Micro time-domain thermoreflectance

Micro time-domain thermoreflectance (μTDTR) is a contactless optical pump-probe method for local thermal measurements of nanostructures. It enables measurements of thermal decay time through a structure of interest and extracting the thermal conductivity of the structure.

Working principle

Sthe schematic of the μTDTR setup is shown above. The sample is placed in a cryostat at a high vacuum to avoin convection. Pulses of the pump laser are periodically heating a metal pad in the center of the sample, while the continuous-wave probe laser monitors the temperature of the metal pad using the thermoreflectance effect. Each pulse of the pump laser causes a rise in the temperature of the metal pad. The temperature rise and subsequent cooling are monitored by the probe laser reflected from the pad and directed into a detector connected to an oscilloscope. The oscilloscope integrates the signals over the thousands of pulses to obtain a smooth cooling curve shown below.

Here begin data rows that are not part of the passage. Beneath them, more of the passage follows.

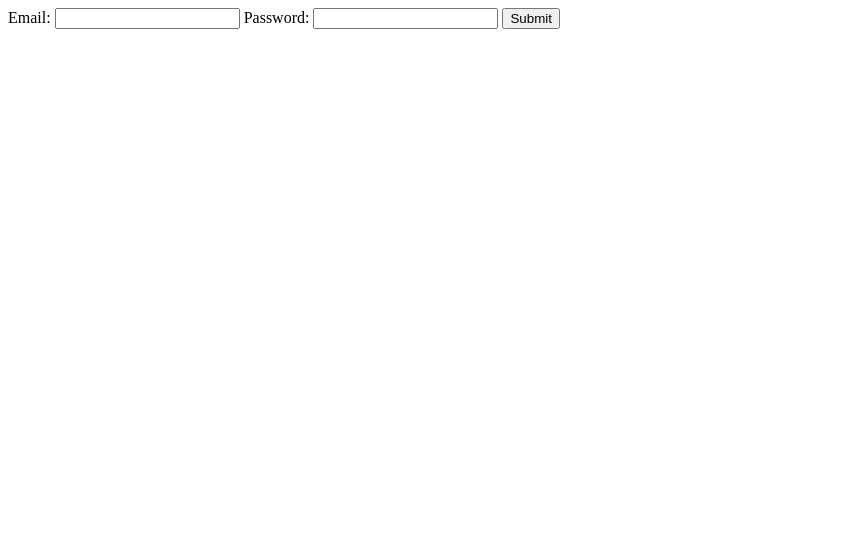
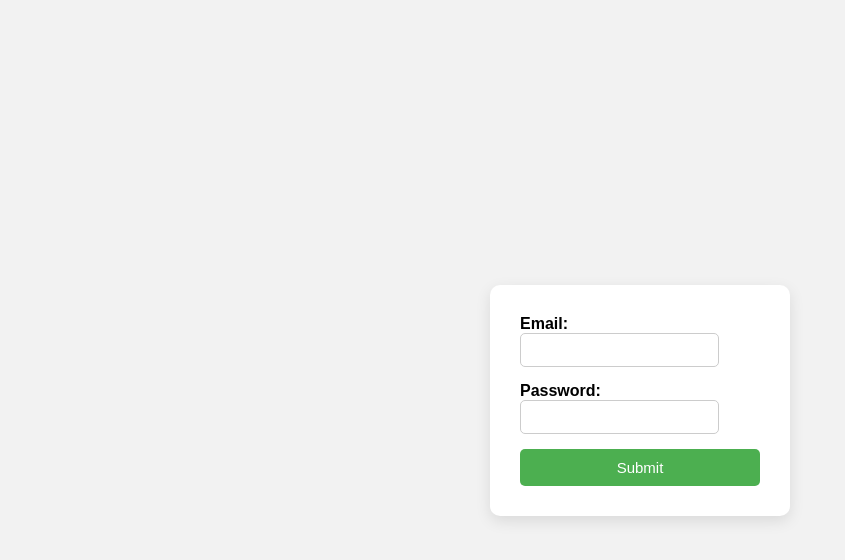
Before and after one commit to morsWasTaken/Simple-Login-Page, a plain HTML site: page index.html in a window 1280 px wide. Shown: the whole page, without its empty margins (0-845 px from the left). Drawn offline with Linux system fonts and the light colour scheme.

Commit message:
Added basic CSS styling to login page

```diff
--- a/index.html
+++ b/index.html
@@ -9,11 +9,15 @@
 <body>
     <div class="formContainer">
         <form id="loginForm">
+            <p>
             <label for="femail">Email:</label>
             <input type="email" id="femail" name="femail" required>
+            </p>
 
+            <p>
             <label for="fpassword">Password:</label>
             <input type="password" id="fpassword" name="fpassword" minlength="6" required>
+            </p>
 
             <button type="submit">Submit</button>
 
--- a/main.js
+++ b/main.js
@@ -1,4 +1,4 @@
-let form = document.getElementById("loginForm");
+const form = document.getElementById("loginForm");
 
 
 const dataBase = [
--- a/style.css
+++ b/style.css
@@ -0,0 +1,62 @@
+/* Reset */
+* {
+    margin: 0;
+    padding: 0;
+    box-sizing: border-box;
+}
+
+
+body {
+    height: 100vh;
+    display: flex;
+    justify-content: center;
+    align-items: center;
+    background-color: #f2f2f2;
+    font-family: Arial, sans-serif;
+}
+
+.formContainer {
+    background-color: white;
+    padding: 30px;
+    border-radius: 10px;
+    box-shadow: 0 5px 15px rgba(0, 0, 0, 0.1);
+    width: 300px;
+}
+
+form {
+    display: flex;
+    flex-direction: column;
+}
+
+label {
+    margin-bottom: 5px;
+    font-weight: bold;
+}
+
+input {
+    padding: 8px;
+    margin-bottom: 15px;
+    border: 1px solid #ccc;
+    border-radius: 5px;
+    font-size: 14px;
+}
+
+input:focus {
+    outline: none;
+    border-color: #4CAF50;
+}
+
+button {
+    padding: 10px;
+    border: none;
+    border-radius: 5px;
+    background-color: #4CAF50;
+    color: white;
+    font-size: 15px;
+    cursor: pointer;
+    transition: 0.3s;
+}
+
+button:hover {
+    background-color: #45a049;
+}
```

Thermal conductivity extraction

The cooling curve follows $\exp(-t/\tau)$, where $\tau$ is the characteristic thermal decay time of the measured sample. To extract the thermal conductivity, the experimentally measured $\tau$ is compared to the curves obtained using finite element method (FEM) simulations of the same sample, as shown in the figure below.

TDTR signal

In the simulations, the thermal conductivity of the measured nanostructures acts as a free parameter that enables roughly reproducing the experimentally measured curve. Then, our algorithm interpolates the obtained dependence of the thermal conductivity on the decay time and finds the value that corresponds precisely to the measured decay time, as shown in inset of the figure above.


This experimental technique has been developed in Nomura lab at the University of Tokyo. More details about this method can be found in the following publications: